EDTL Sells Hotel Innside Madrid Génova To Armando Álvarez Group

5 May 2017 – Real Estate Press

The Armando Álvarez group has acquired the iconic Hotel Innside Madrid Génova to form part of its Sardinero Hoteles hotel chain. JLL Hotels & Hospitality Group has advised the seller on the transaction.

This four-star hotel has 65 rooms, four of which are suites, as well as a breakfast area, a cocktail lounge, 2 meeting rooms, a gym and two magnificent terraces, all spread over a total surface area of 3,700 m2.

In its new phase, the Hotel Innside Madrid Génova will be operated by the buyer group itself, which has prior experience in hotel management. This is a strategic asset for the Armando Álvarez group, which sees the arrival of the Sardinero Hoteles brand to the Spanish capital, as well as due to the intrinsic real estate value of the building.

Inaugurated in 2013, following a refurbishment that involved the change of use of the property from residential to hotel, it offers a perfect balance between historical features and modern facilities. Moreover, it has an excellent location, next to one of the most exclusive areas of Madrid, in Plaza de Alonso Martínez, close to the main shopping areas (Calles Serrano/Fuencarral), businesses district (Plaza de Colón/Paseo de la Castellana) and cultural and leisure  offerings (Chueca/Malasaña/Alonso Martínez).

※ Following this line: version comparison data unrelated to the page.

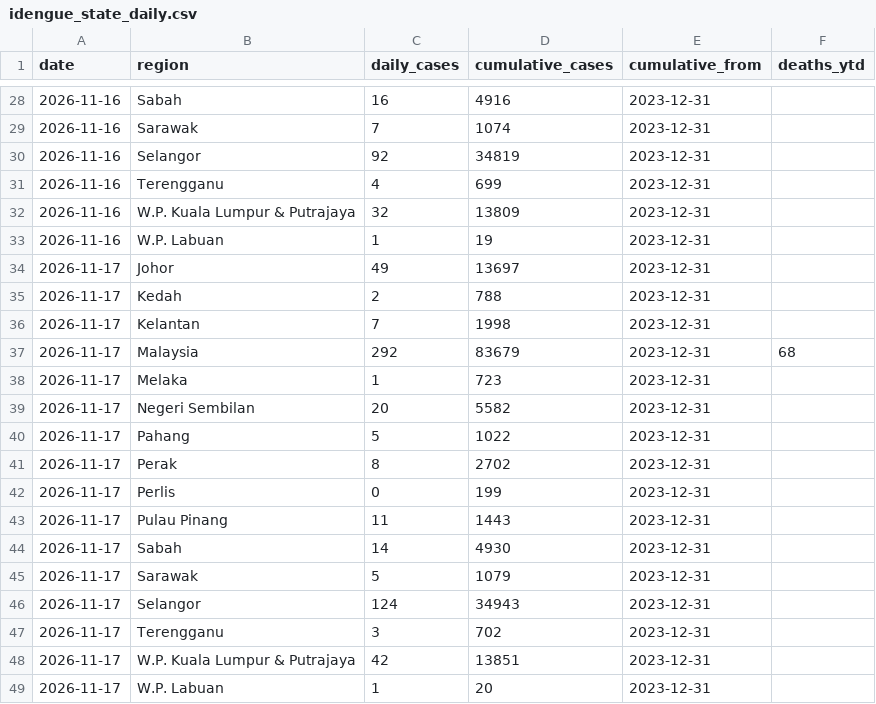
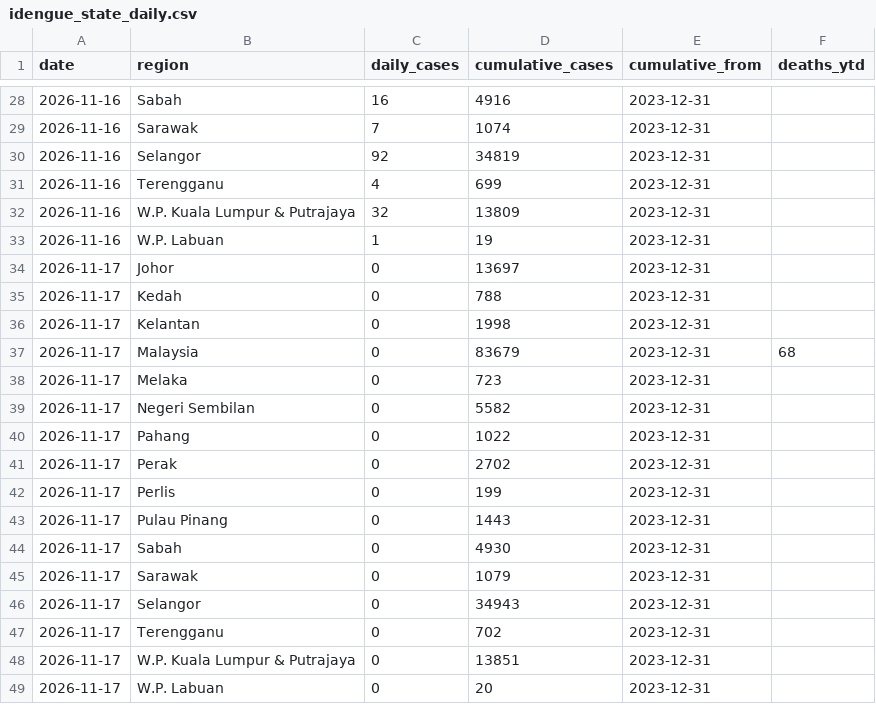
Before and after one commit to booluckgmie/dengue-buster, a CSV file: data/feed/idengue_state_daily.csv, drawn as a sheet; only a part is shown, gaps mark what is left out.

```diff
--- a/data/feed/idengue_state_daily.csv
+++ b/data/feed/idengue_state_daily.csv
@@ -33,17 +33,17 @@ date,region,daily_cases,cumulative_cases,cumulative_from,deaths_ytd
 2026-11-16,W.P. Labuan,1,19,2023-12-31,
-2026-11-17,Johor,49,13697,2023-12-31,
-2026-11-17,Kedah,2,788,2023-12-31,
-2026-11-17,Kelantan,7,1998,2023-12-31,
-2026-11-17,Malaysia,292,83679,2023-12-31,68
-2026-11-17,Melaka,1,723,2023-12-31,
-2026-11-17,Negeri Sembilan,20,5582,2023-12-31,
-2026-11-17,Pahang,5,1022,2023-12-31,
-2026-11-17,Perak,8,2702,2023-12-31,
+2026-11-17,Johor,0,13697,2023-12-31,
+2026-11-17,Kedah,0,788,2023-12-31,
+2026-11-17,Kelantan,0,1998,2023-12-31,
+2026-11-17,Malaysia,0,83679,2023-12-31,68
+2026-11-17,Melaka,0,723,2023-12-31,
+2026-11-17,Negeri Sembilan,0,5582,2023-12-31,
+2026-11-17,Pahang,0,1022,2023-12-31,
+2026-11-17,Perak,0,2702,2023-12-31,
 2026-11-17,Perlis,0,199,2023-12-31,
-2026-11-17,Pulau Pinang,11,1443,2023-12-31,
-2026-11-17,Sabah,14,4930,2023-12-31,
-2026-11-17,Sarawak,5,1079,2023-12-31,
-2026-11-17,Selangor,124,34943,2023-12-31,
-2026-11-17,Terengganu,3,702,2023-12-31,
-2026-11-17,W.P. Kuala Lumpur & Putrajaya,42,13851,2023-12-31,
-2026-11-17,W.P. Labuan,1,20,2023-12-31,
+2026-11-17,Pulau Pinang,0,1443,2023-12-31,
+2026-11-17,Sabah,0,4930,2023-12-31,
+2026-11-17,Sarawak,0,1079,2023-12-31,
+2026-11-17,Selangor,0,34943,2023-12-31,
+2026-11-17,Terengganu,0,702,2023-12-31,
+2026-11-17,W.P. Kuala Lumpur & Putrajaya,0,13851,2023-12-31,
+2026-11-17,W.P. Labuan,0,20,2023-12-31,
```
Also changed, not shown: data/processed/district_outlook.csv, data/processed/district_outlook_age_sex.csv, 5 other files.
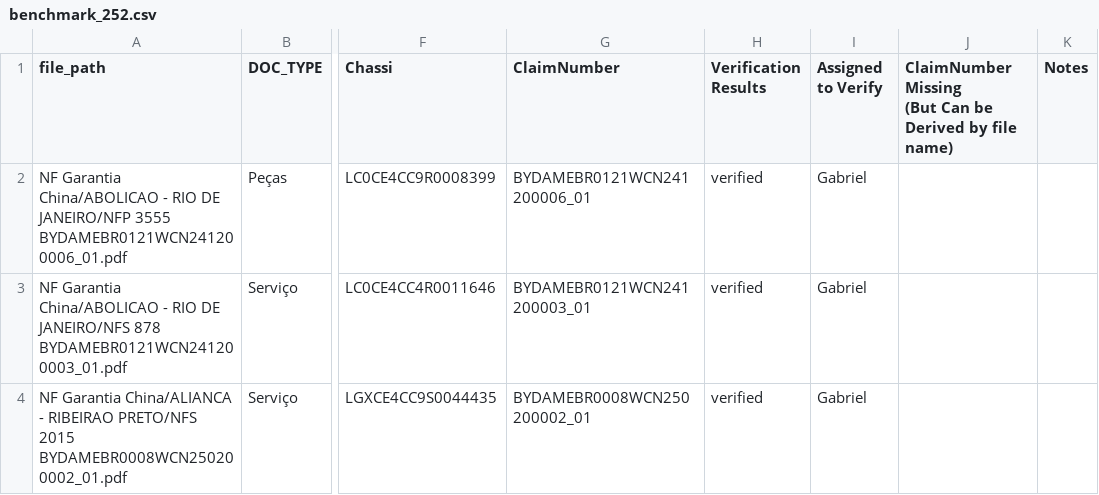
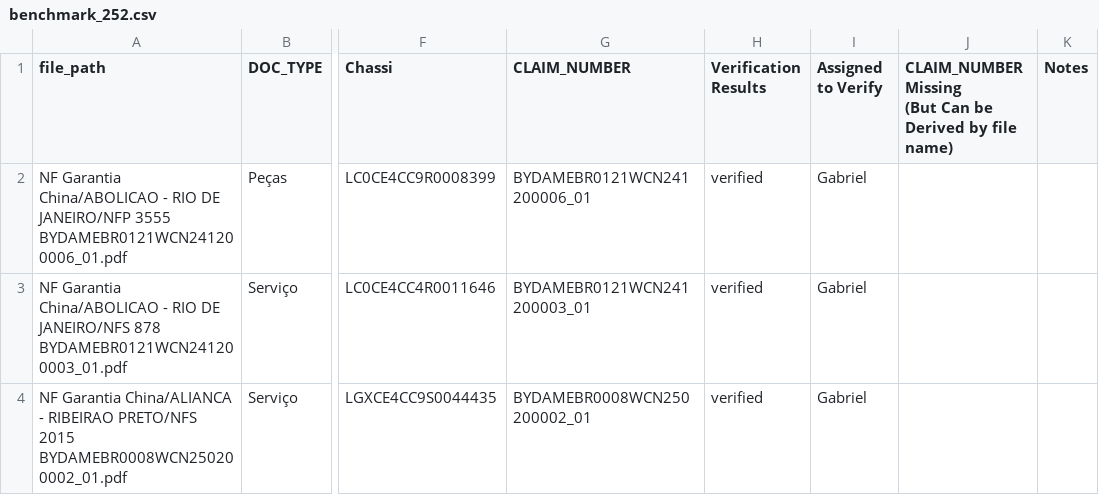
Before and after one commit to byms2024/ultra-arena-plus-fork, a CSV file: Ultra_Arena_Main_CLI_Test/test_fixtures/br_fixture/benchmark_files/benchmark_252.csv, drawn as a sheet; only a part is shown, gaps mark what is left out; ↵ is a line break in a cell; the diff names each change by its address in the sheet, - before the commit and + after, or states it on an @@ line.

Commit message:
Fix benchmark comparison and enhance test configurations - Fixed benchmark comparison logic and parameter passing - Added enhanced payload parameters to 4x4 test - Updated test configurations and server scripts - Fixed various Path object handling issues - Added server management shell scripts

```diff
--- a/Ultra_Arena_Main_CLI_Test/test_fixtures/br_fixture/benchmark_files/benchmark_252.csv
+++ b/Ultra_Arena_Main_CLI_Test/test_fixtures/br_fixture/benchmark_files/benchmark_252.csv
-G1: ClaimNumber
+G1: CLAIM_NUMBER
-J1: ClaimNumber Missing ↵ (But…
+J1: CLAIM_NUMBER Missing ↵ (But…
```
Also changed, not shown: Ultra_Arena_Main_Direct_Test/test_fixtures/br_fixture/benchmark_files/benchmark_252.csv, Ultra_Arena_Main_Restful_Test/test_fixtures/br_fixture/benchmark_files/benchmark_252.csv, 18 other files.
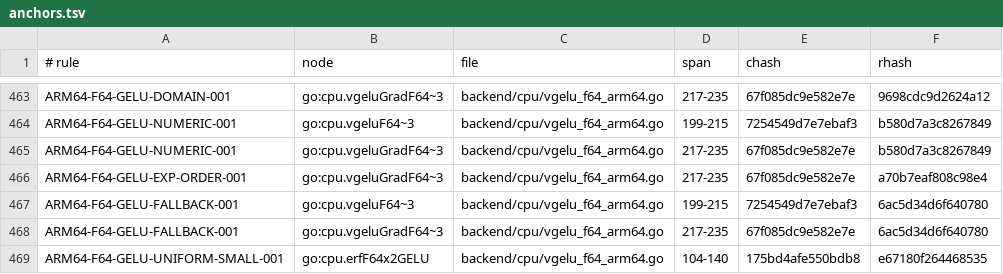
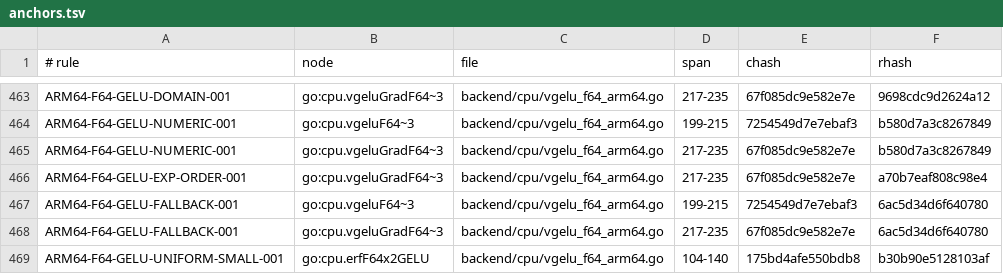
Before and after one commit to jxsl13/goai, a TSV file: .spectackle/anchors.tsv, drawn as a sheet; only a part is shown, gaps mark what is left out.

```diff
--- a/.spectackle/anchors.tsv
+++ b/.spectackle/anchors.tsv
@@ -468,2 +468,2 @@ ARM64-F64-GELU-FALLBACK-001	go:cpu.vgeluF64~3	backend/cpu/vgelu_f64_arm64.go	199
 ARM64-F64-GELU-FALLBACK-001	go:cpu.vgeluGradF64~3	backend/cpu/vgelu_f64_arm64.go	217-235	67f085dc9e582e7e	6ac5d34d6f640780
-ARM64-F64-GELU-UNIFORM-SMALL-001	go:cpu.erfF64x2GELU	backend/cpu/vgelu_f64_arm64.go	104-140	175bd4afe550bdb8	e67180f264468535
+ARM64-F64-GELU-UNIFORM-SMALL-001	go:cpu.erfF64x2GELU	backend/cpu/vgelu_f64_arm64.go	104-140	175bd4afe550bdb8	b30b90e5128103af
```
Also changed, not shown: 5 other files.
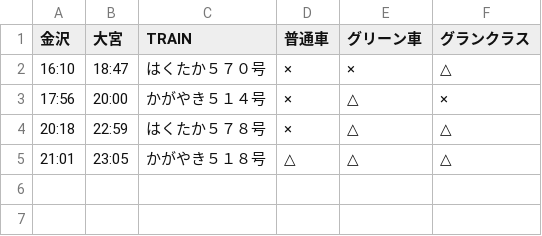
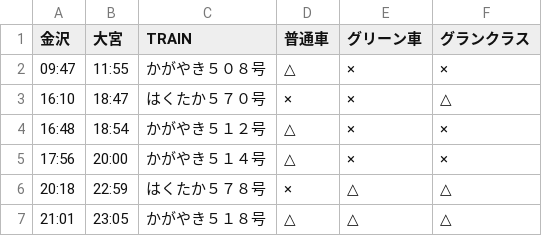
Before and after one commit to stockaitkenwaterman/DEPARTURES, a TSV file: 0103.tsv, drawn as a sheet.

```diff
--- a/0103.tsv
+++ b/0103.tsv
@@ -1,4 +1,6 @@
 金沢	大宮	TRAIN	普通車	グリーン車	グランクラス
+09:47	11:55	かがやき５０８号	△	×	×
 16:10	18:47	はくたか５７０号	×	×	△
-17:56	20:00	かがやき５１４号	×	△	×
+16:48	18:54	かがやき５１２号	△	×	×
+17:56	20:00	かがやき５１４号	△	×	×
 20:18	22:59	はくたか５７８号	×	△	△
```
Also changed, not shown: 0102.tsv.
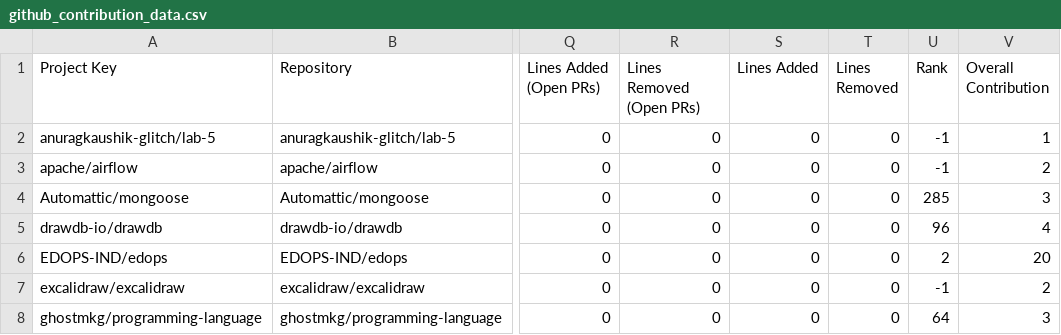
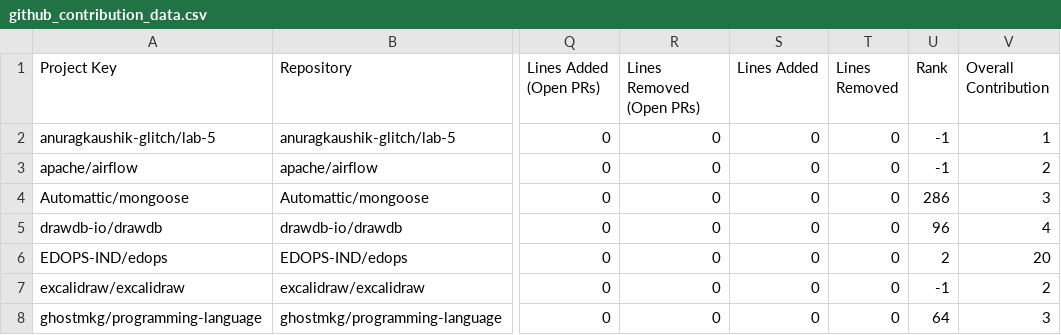
Before and after one commit to Jadu07/Open-source-contributions, a CSV file: output/github_contribution_data.csv, drawn as a sheet; only a part is shown, gaps mark what is left out; the diff names each change by its address in the sheet, - before the commit and + after, or states it on an @@ line.

```diff
--- a/output/github_contribution_data.csv
+++ b/output/github_contribution_data.csv
-U4 (Rank): 285
+U4 (Rank): 286
```
Also changed, not shown: 1 other file.
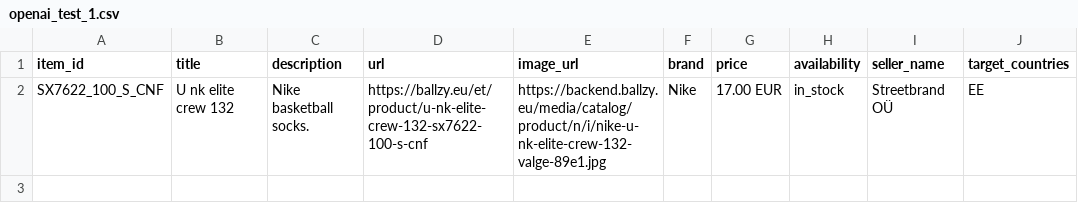
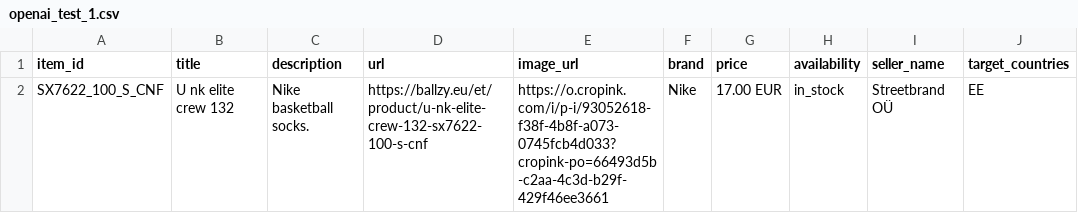
Before and after one commit to tanelneemoja/cropink_to_google, a CSV file: openai_test_1.csv, drawn as a sheet; only a part is shown; the diff names each change by its address in the sheet, - before the commit and + after, or states it on an @@ line.

Commit message:
Update openai_test_1.csv

```diff
--- a/openai_test_1.csv
+++ b/openai_test_1.csv
-E2 (image_url): https://backend.ballzy.eu/media/catalog/product/n/i/nike-u-nk-elite-crew-132-valge-89e1.jpg
+E2 (image_url): https://o.cropink.com/i/p-i/93052618-f38f-4b8f-a073-0745fcb4d033?cropink-po=66493d5b-c2aa-4c3d-b29f-429f46ee3661
```
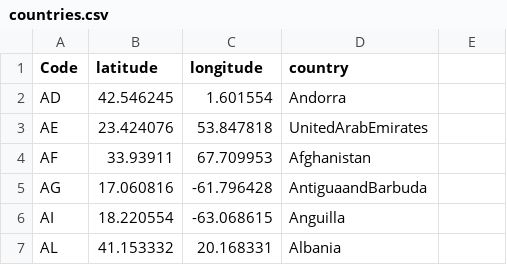
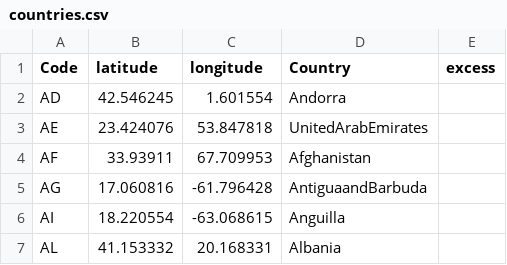
Before and after one commit to KimaruThagna/VisualizeTheRona, a CSV file: countries.csv, drawn as a sheet; only a part is shown.

Commit message:
filter out african countries and merge dataset with json data from api

```diff
--- a/countries.csv
+++ b/countries.csv
@@ -1,2 +1,2 @@
-Code,latitude,longitude,country
+Code,latitude,longitude,Country,excess
 AD,42.546245,1.601554,Andorra,
```
Also changed, not shown: 3 other files.
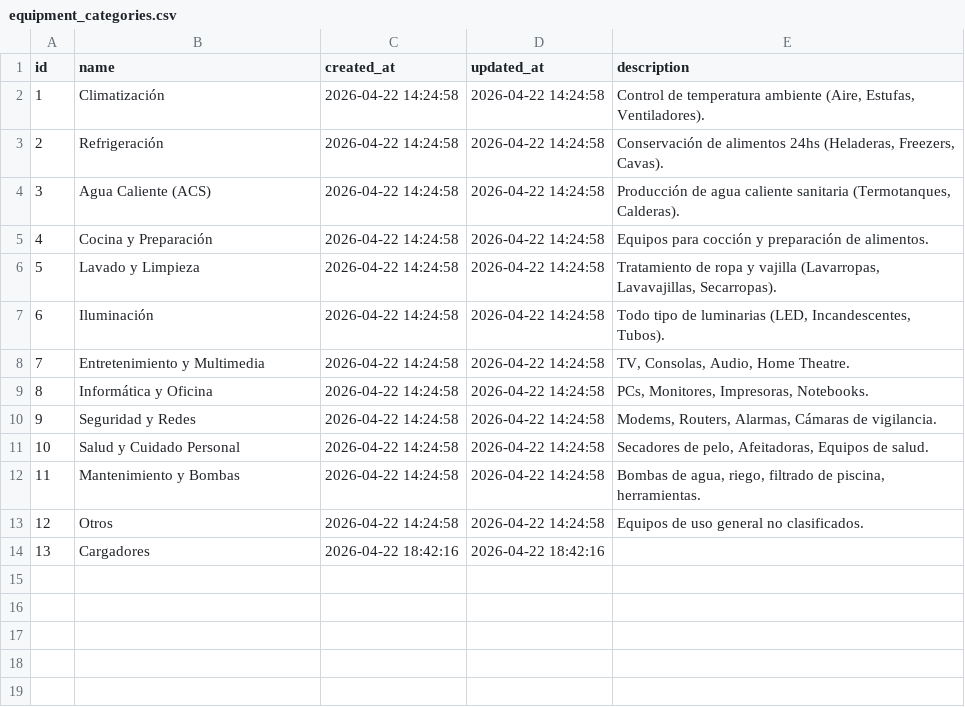
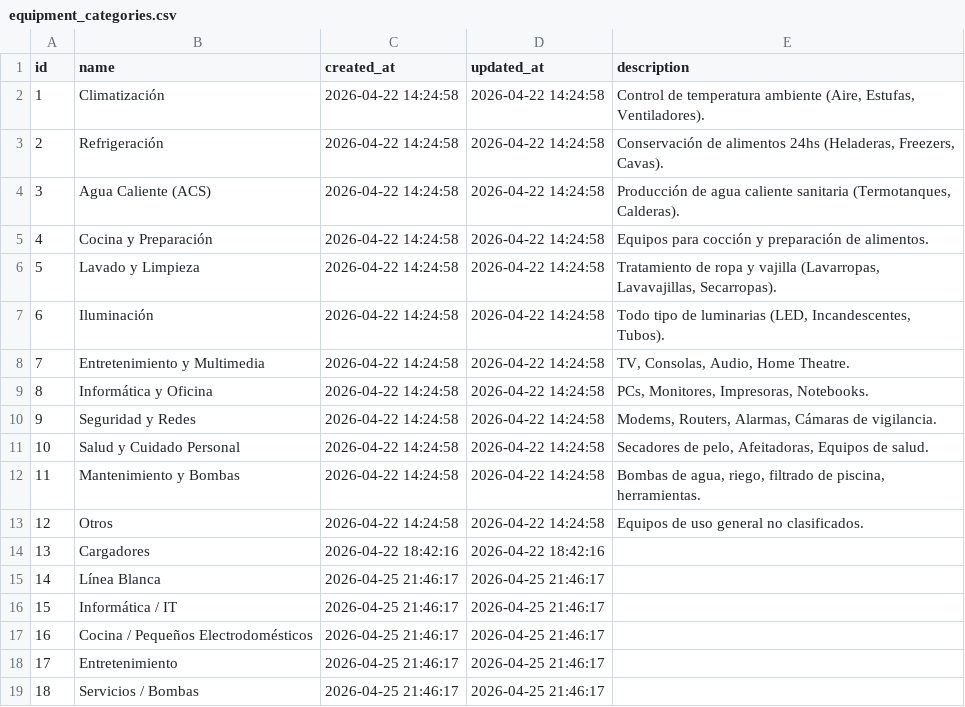
Before and after one commit to Noodle1981/ModoAhorro, a CSV file: tablas/equipment_categories.csv, drawn as a sheet; the diff names each change by its address in the sheet, - before the commit and + after, or states it on an @@ line.

```diff
--- a/tablas/equipment_categories.csv
+++ b/tablas/equipment_categories.csv
+row 15: 14 | Línea Blanca | 2026-04-25 21:46:17 | 2026-04-25 21:46:17
+row 16: 15 | Informática / IT | 2026-04-25 21:46:17 | 2026-04-25 21:46:17
+row 17: 16 | Cocina / Pequeños Electrodomésticos | 2026-04-25 21:46:17 | 2026-04-25 21:46:17
+row 18: 17 | Entretenimiento | 2026-04-25 21:46:17 | 2026-04-25 21:46:17
+row 19: 18 | Servicios / Bombas | 2026-04-25 21:46:17 | 2026-04-25 21:46:17
```
Also changed, not shown: tablas/equipment_types.csv, tablas/rooms.csv, 33 other files.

The price paid per room, which exceeds €400,000, sets a new precedent for four-star hotels in Madrid.

According to Luis Arsuaga, Director at JLL Hotels & Hospitality Group, “this operation is an example of the strong investment appeal that Madrid in terms of hotels. In 2016, investment volume in the hotel segment amounted to €2,155 million across the country, the second-best level in the last decade, of which almost 28% corresponded to properties in the Spanish capital. All indications are that the trend will continue this year and that the interest in Spain and in Madrid, in particular, still has a long way to go, and will continue increasing”.

Original story: Real Estate Press

Translation: Carmel Drake

Popular Stakes Its Future On The Segregation Of Its RE Arm

4 November 2016 – Expansión

Banco Popular is in the eye of the storm. The bank’s senior officials are facing the future by effectively placing a firewall between the entity’s normal banking activity and its real estate risk, however, the markets do not seem to be able to trust that they will succeed in finding their way out of the tunnel the entity entered when the real estate bubble was about to burst.

Following two major capital increases, amounting to €2,500 million each, and a third, smaller, capital injection of €450 million, as a result of which a Mexican investment group, led by the Del Valle family, became a shareholder of the group, the value of the bank (based on its share price) currently amounts to less than €4,000 million, making it the domestic financial entity that has seen its market capitalisation decreased by the most this year.

Popular has two lives: one afforded by its traditional business, which focuses on rendering financial services to individuals, self-employed people and SMEs, and where its efficiency and profitability ratios are high; and the other one, linked to the real estate sector, where the cumulative losses due to the impairment of its assets represent a real threat to the rest of its activity. (…).

Although the bank has received several offers to join a larger and more powerful financial group, the Board of Directors and the main shareholders who serve on the Board have categorically rejected them all, preferring instead to continue to lead the entity along its own path. “We do not want Popular’s intrinsic value to benefit others”, the entity has said time and time again, in order to justify its negativity towards a corporate operation in which it would fail to take over the reins. (…).

The two capital increases (the first one was carried out in December 2012 and the second one at the start of the summer) were accompanied by the appointment of Francisco Gómez (a man who has worked at the bank for his entire life) as the CEO (in the case of the first) and by his replacement by Pedro Larena, previously from Deutsche Bank and Banesto (in the case of the second). The aim was the same in both cases: to try to convince the market each time that the change in management was going to effectively deal with the recurrent problems, in other words, to eliminate the real estate risk.

Popular has tried to resolve its problems in the traditional way…by selling off its damaged assets at significant discounts, offset by growing provisions…but this has not proved sufficient, not least because the entry of damaged assets onto the balance sheet has been higher than the volume it has managed to sell through individual sales. (…).

Now, Popular is pursuing a strategy to segregate a substantial part of the real estate risk that it holds on its balance sheet (€6,000 million in book value), by placing it into a company that it will also endow with sufficient capital (around 20% of its liabilities). This capital will distributed free of charge amongst Popular’s existing shareholders in a way that will completely dissociate the entity from the transfer/sale. (…).

However, even once Popular has managed to eliminate a significant part of its real estate risk, the bank’s problems will not be over. That is reflected in the ERE that it is currently negotiating with the trade unions (which should be finalised by Sunday 6 November at the latest), which proposes the closure of 300 branches and a reduction in personnel of around 1,600 people through early retirement and voluntary redundancy packages. (…).

Original story: Expansión (by Salvador Arancibia)

Translation: Carmel Drake